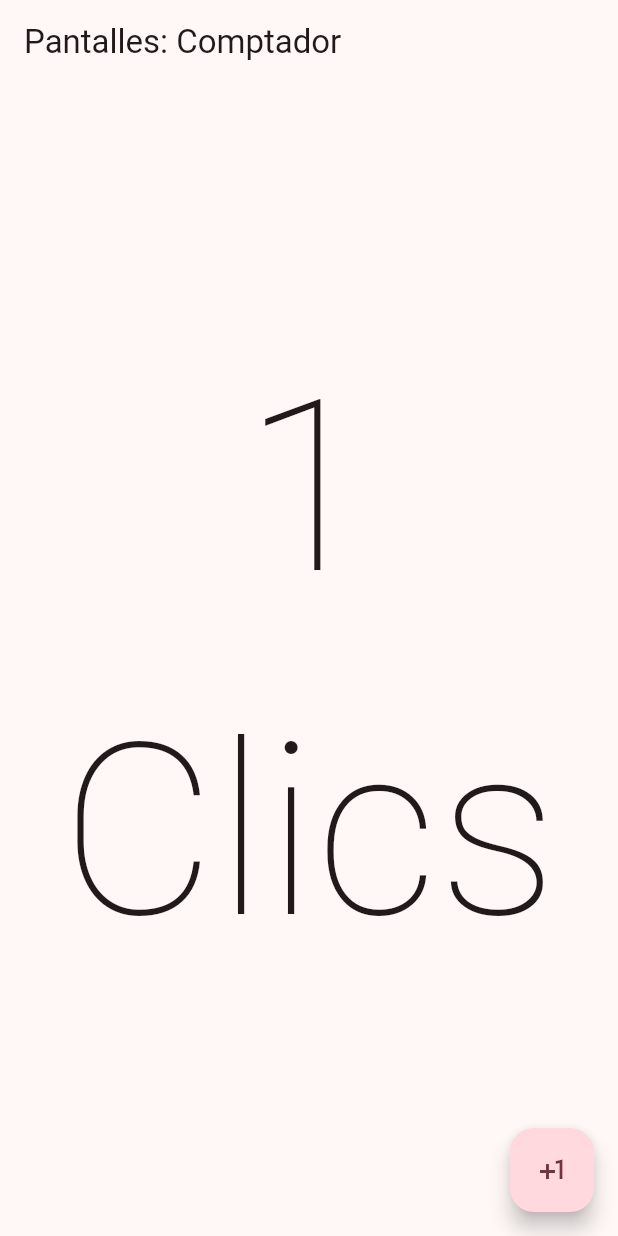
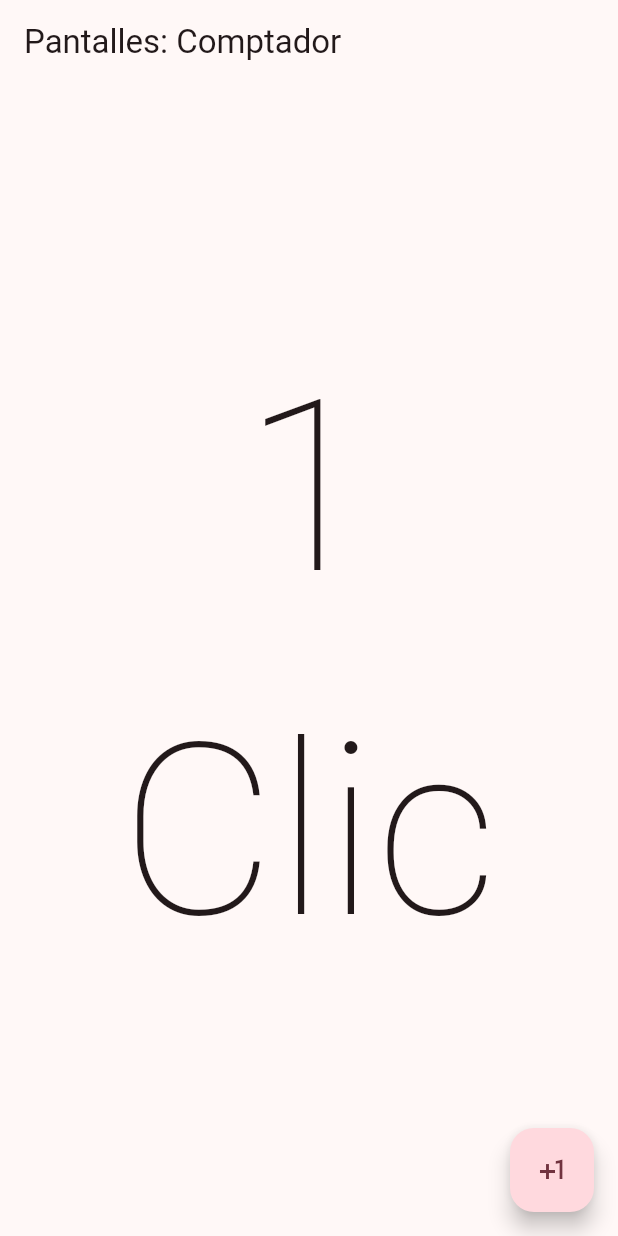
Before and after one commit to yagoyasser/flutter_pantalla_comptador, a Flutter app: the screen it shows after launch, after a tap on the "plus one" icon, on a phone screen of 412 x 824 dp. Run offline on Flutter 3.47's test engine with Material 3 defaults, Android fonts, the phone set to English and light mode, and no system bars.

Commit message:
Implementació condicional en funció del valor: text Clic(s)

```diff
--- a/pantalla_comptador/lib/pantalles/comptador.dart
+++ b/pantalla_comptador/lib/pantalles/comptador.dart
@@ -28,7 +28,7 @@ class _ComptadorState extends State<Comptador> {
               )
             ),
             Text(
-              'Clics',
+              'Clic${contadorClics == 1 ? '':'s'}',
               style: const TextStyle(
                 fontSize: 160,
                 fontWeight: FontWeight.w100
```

☆ ☆ ☆ ☆

Your instructions =>
No pictures go in the copy. Set down all the data exactly.

Result =>
Before and after one commit to yagoyasser/flutter_pantalla_comptador, a Flutter app: the screen it shows after launch, after a tap on the "plus one" icon, on a phone screen of 412 x 824 dp. Run offline on Flutter 3.47's test engine with Material 3 defaults, Android fonts, the phone set to English and light mode, and no system bars.

Commit message:
Implementació condicional en funció del valor: text Clic(s)

```diff
--- a/pantalla_comptador/lib/pantalles/comptador.dart
+++ b/pantalla_comptador/lib/pantalles/comptador.dart
@@ -28,7 +28,7 @@ class _ComptadorState extends State<Comptador> {
               )
             ),
             Text(
-              'Clics',
+              'Clic${contadorClics == 1 ? '':'s'}',
               style: const TextStyle(
                 fontSize: 160,
                 fontWeight: FontWeight.w100
```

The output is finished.